Thursday, December 17, 2009

Thawing out in Truckee

With today's high in the 40's(last week was -15 in Hirschdale) rising barometer and slightly overcast skies, I figured it would be a good day to hit the river. Winter fishing can sometimes be a drag staring at your indicator for the slightest twitch, but today I saw steady action with occasional rainbows to lots of the dreaded white fish. All of the river is in good shape below Boca with most of the anchor ice gone. Their was a nice Baetis hatch in the afternoon, but no fish on the surface. All fish today took either a Midge Pupae, Baetis Nymph, or Baetis Emerger in sz#18.

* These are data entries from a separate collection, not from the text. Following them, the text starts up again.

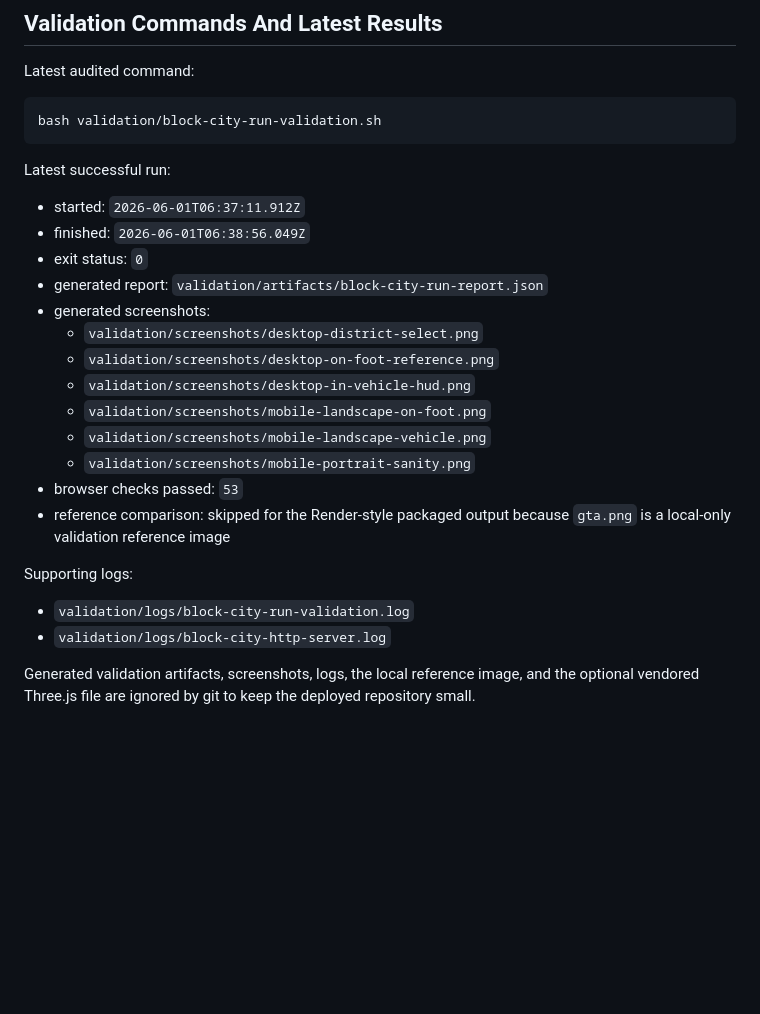
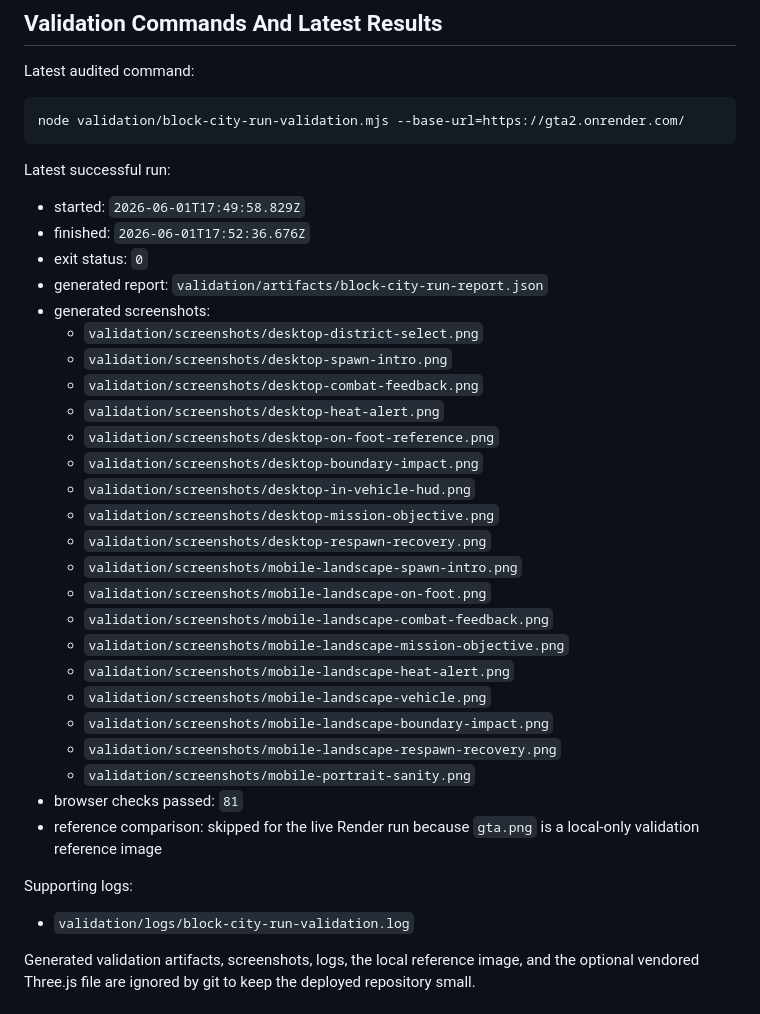
Before and after one commit to mrauter1/gta2, a Markdown page: README.md, the part around the change. Drawn GitHub-style; blank space fills up the shorter version.

Commit message:
Record live Render validation

````diff
--- a/README.md
+++ b/README.md
@@ -122,29 +122,40 @@ The runtime stays modular rather than packing the whole game into one file.
 Latest audited command:
 
 ```bash
-bash validation/block-city-run-validation.sh
+node validation/block-city-run-validation.mjs --base-url=https://gta2.onrender.com/
 ```
 
 Latest successful run:
 
-- started: `2026-06-01T06:37:11.912Z`
-- finished: `2026-06-01T06:38:56.049Z`
+- started: `2026-06-01T17:49:58.829Z`
+- finished: `2026-06-01T17:52:36.676Z`
 - exit status: `0`
 - generated report: `validation/artifacts/block-city-run-report.json`
 - generated screenshots:
   - `validation/screenshots/desktop-district-select.png`
+  - `validation/screenshots/desktop-spawn-intro.png`
+  - `validation/screenshots/desktop-combat-feedback.png`
+  - `validation/screenshots/desktop-heat-alert.png`
   - `validation/screenshots/desktop-on-foot-reference.png`
+  - `validation/screenshots/desktop-boundary-impact.png`
   - `validation/screenshots/desktop-in-vehicle-hud.png`
+  - `validation/screenshots/desktop-mission-objective.png`
+  - `validation/screenshots/desktop-respawn-recovery.png`
+  - `validation/screenshots/mobile-landscape-spawn-intro.png`
   - `validation/screenshots/mobile-landscape-on-foot.png`
+  - `validation/screenshots/mobile-landscape-combat-feedback.png`
+  - `validation/screenshots/mobile-landscape-mission-objective.png`
+  - `validation/screenshots/mobile-landscape-heat-alert.png`
   - `validation/screenshots/mobile-landscape-vehicle.png`
+  - `validation/screenshots/mobile-landscape-boundary-impact.png`
+  - `validation/screenshots/mobile-landscape-respawn-recovery.png`
   - `validation/screenshots/mobile-portrait-sanity.png`
-- browser checks passed: `53`
-- reference comparison: skipped for the Render-style packaged output because `gta.png` is a local-only validation reference image
+- browser checks passed: `81`
+- reference comparison: skipped for the live Render run because `gta.png` is a local-only validation reference image
 
 Supporting logs:
 
 - `validation/logs/block-city-run-validation.log`
-- `validation/logs/block-city-http-server.log`
 
 Generated validation artifacts, screenshots, logs, the local reference image, and the optional vendored Three.js file are ignored by git to keep the deployed repository small.
 
````
Also changed, not shown: validation/block-city-run-evidence.md (+4 -6 lines), validation/reference-comparison.md (+1 -3 lines).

Wednesday, December 2, 2009

Winter Fishing

A lot of people have never fished for Trout during the Winter months. The Truckee (Ca), and Little Truckee have been opened year round for three years now. I first seriously started Winter fishing when we move down to Reno about six years ago. The Truckee River in Nevada is a great Winter fishery. I have learned a lot since then and spend most of my fishing time in Winter mostly because I am to busy in the Summer and because I love the solitude. Be prepared to get skunked at first, but the fish you do catch in Winter are usually much bigger than the ones in Summer. Here's five simple rules.

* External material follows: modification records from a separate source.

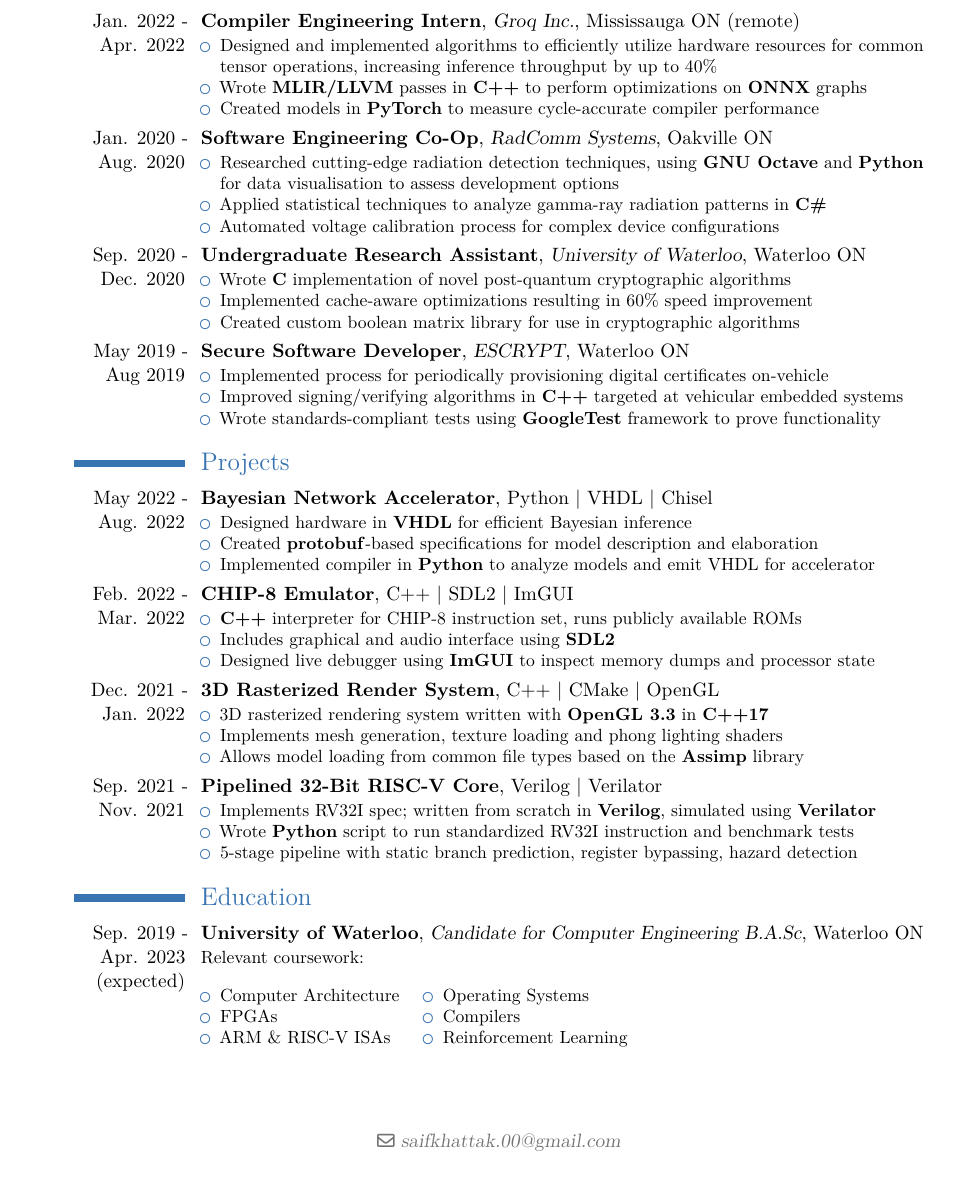
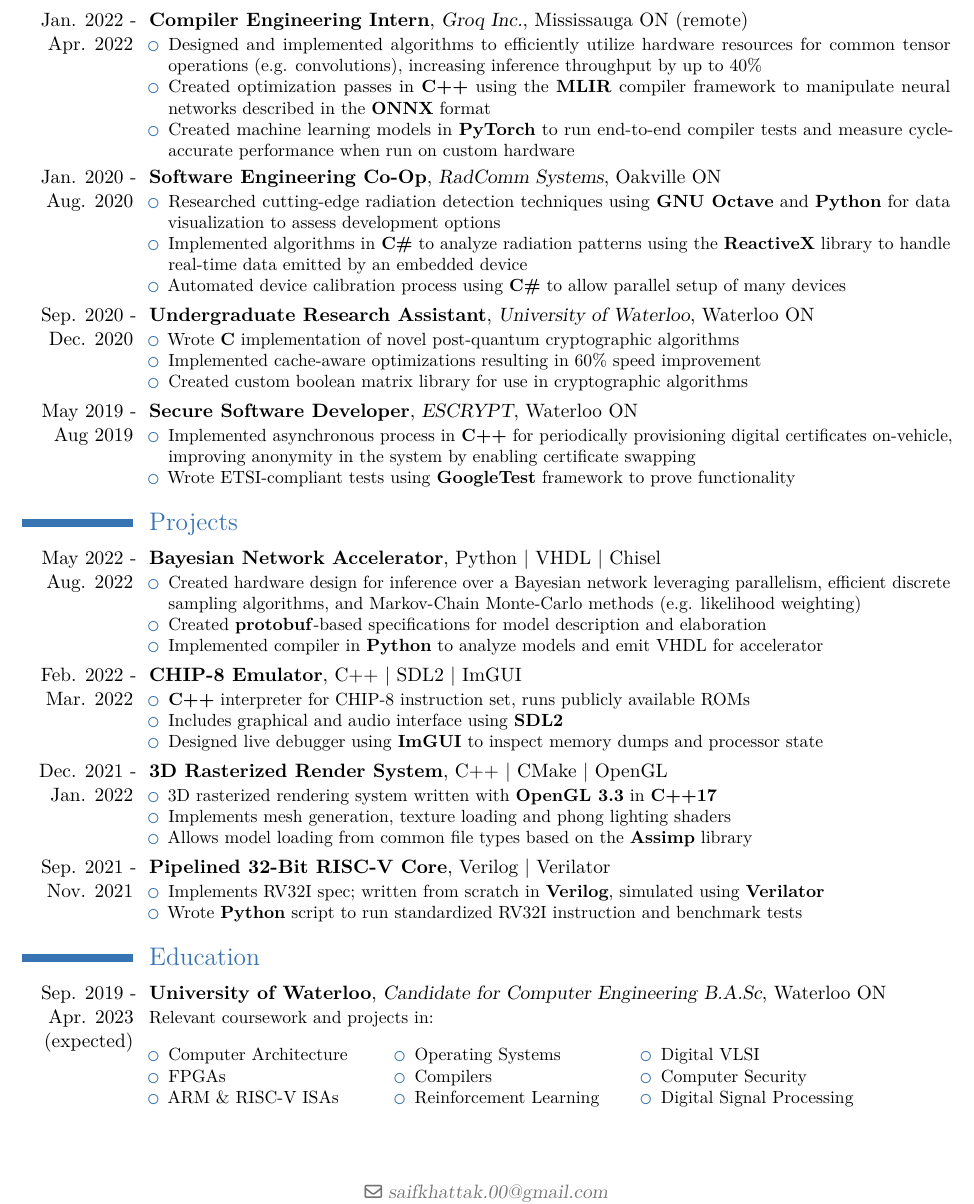
Before and after one commit to saifk00/resume, a LaTeX CV (resume.tex): part of the page, cut so that both start at the same text, the shorter picture padded with empty space. Compiled offline with pdfLaTeX.

Commit message:
[saifk00] - Misc Improvements and More Courses

```diff
--- a/resume.tex
+++ b/resume.tex
@@ -4,8 +4,7 @@
 
 % moderncv themes
 \moderncvtheme{casual}
-\usepackage[lmargin=0.8in,rmargin=0.8in,top=0.8in,bottom=0.8in]{geometry}
-
+\usepackage[left=10mm,right=15mm,top=10mm,bottom=0.8in]{geometry}
 \newcommand{\hlink}[1]{\href{https://#1}{#1}}
 
 \firstname{Saif}
@@ -19,16 +18,16 @@
 \section{Work Experience}
 \cventry{Jan. 2022 - Apr. 2022}{Compiler Engineering Intern}{Groq Inc.}{Mississauga ON (remote)}{}
 {\begin{itemize}
-    \item Designed and implemented algorithms to efficiently utilize hardware resources for common tensor operations, increasing inference throughput by up to 40\%
-    \item Wrote \textbf{MLIR/LLVM} passes in \textbf{C++} to perform optimizations on \textbf{ONNX} graphs
-    \item Created models in \textbf{PyTorch} to measure cycle-accurate compiler performance
+    \item Designed and implemented algorithms to efficiently utilize hardware resources for common tensor operations (e.g. convolutions), increasing inference throughput by up to 40\%
+    \item Created optimization passes in \textbf{C++} using the \textbf{MLIR} compiler framework to manipulate neural networks described in the \textbf{ONNX} format
+    \item Created machine learning models in \textbf{PyTorch} to run end-to-end compiler tests and measure cycle-accurate performance when run on custom hardware
 \end{itemize}}
 
 \cventry{Jan. 2020 - Aug. 2020}{Software Engineering Co-Op}{RadComm Systems}{Oakville ON}{}
 {\begin{itemize}
-    \item Researched cutting-edge radiation detection techniques, using \textbf{GNU Octave} and \textbf{Python} for data visualisation to assess development options
-    \item Applied statistical techniques to analyze gamma-ray radiation patterns in \textbf{C\#}
-    \item Automated voltage calibration process for complex device configurations
+    \item Researched cutting-edge radiation detection techniques using \textbf{GNU Octave} and \textbf{Python} for data visualization to assess development options
+    \item Implemented algorithms in \textbf{C\#} to analyze radiation patterns using the \textbf{ReactiveX} library to handle real-time data emitted by an embedded device
+    \item Automated device calibration process using \textbf{C\#} to allow parallel setup of many devices
 \end{itemize}}
 
 \cventry{Sep. 2020 - Dec. 2020}{Undergraduate Research Assistant}{University of Waterloo}{Waterloo ON}{}
@@ -40,16 +39,16 @@
 
 \cventry{May 2019 - Aug 2019}{Secure Software Developer}{ESCRYPT}{Waterloo ON}{}
 {\begin{itemize}
-    \item Implemented process for periodically provisioning digital certificates on-vehicle
-    \item Improved signing/verifying algorithms in \textbf{C++} targeted at vehicular embedded systems
-    \item Wrote standards-compliant tests using \textbf{GoogleTest} framework to prove functionality
+    \item Implemented asynchronous process in \textbf{C++} for periodically provisioning digital certificates on-vehicle, improving anonymity in the system by enabling certificate swapping
+    %\item Improved signing/verifying algorithms in \textbf{C++} targeted at vehicular embedded systems
+    \item Wrote ETSI-compliant tests using \textbf{GoogleTest} framework to prove functionality
 \end{itemize}}
 
 
 \section{Projects}
 \cventry{May 2022 - Aug. 2022}{Bayesian Network Accelerator}{}{Python | VHDL | Chisel}{}
 {\begin{itemize}
-    \item Designed hardware in \textbf{VHDL} for efficient Bayesian inference
+    \item Created hardware design for inference over a Bayesian network leveraging parallelism, efficient discrete sampling algorithms, and Markov-Chain Monte-Carlo methods (e.g. likelihood weighting)
     \item Created \textbf{protobuf}-based specifications for model description and elaboration
     \item Implemented compiler in \textbf{Python} to analyze models and emit VHDL for accelerator
 \end{itemize}}
@@ -74,7 +73,7 @@
 {\begin{itemize}
     \item Implements RV32I spec; written from scratch in \textbf{Verilog}, simulated using \textbf{Verilator}
     \item Wrote \textbf{Python} script to run standardized RV32I instruction and benchmark tests
-    \item 5-stage pipeline with static branch prediction, register bypassing, hazard detection
+    %\item 5-stage pipeline with static branch prediction, register bypassing, hazard detection
 \end{itemize}}
 
 % \cventry{May 2021 - Sep. 2021}{Real-Time Operating System Kernel}{}{C | ARM Assembly | Keil uVision}{}
@@ -87,7 +86,7 @@
 \section{Education}
 \cventry{Sep. 2019 - Apr. 2023 (expected)}{University of Waterloo}{Candidate for Computer Engineering B.A.Sc}{Waterloo ON}{}
 {
-    Relevant coursework:\\
+    Relevant coursework and projects in:\\
     \\
 \begin{minipage}{0.3\textwidth}
 \begin{itemize}
@@ -103,5 +102,12 @@
     \item Reinforcement Learning
 \end{itemize}
 \end{minipage}
+\begin{minipage}{0.3\textwidth}
+\begin{itemize}
+    \item Digital VLSI
+    \item Computer Security
+    \item Digital Signal Processing
+\end{itemize}
+\end{minipage}
 }
 \end{document}
```
Also changed, not shown: resume.pdf.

#1 Do not fish the same type water you would in the Summer. Winter fish are lethargic, they will not move far to chase a fly.
#2 Do not start at the break of dawn. Water temps are cold in the morning and fish will not get active until the sun penetrates the water and warms the temp some. Winter fish like areas with little current. Look for current that moves like a slow walking pace.
#3 Patience is key. It might take a ton of drifts to get that fish to move on your fly. Instead of changing your flies all the time, work on getting good drifts. Same rule actually applies in the Summer also.
#4 Have a midge box. Winter trout eat midges, period.
#5 Fish during warm fronts. The Sierras are blessed with bright sunny days and high pressure even in Winter. Fish on days that are the warmest and get out a few days after a big storm when the water clears.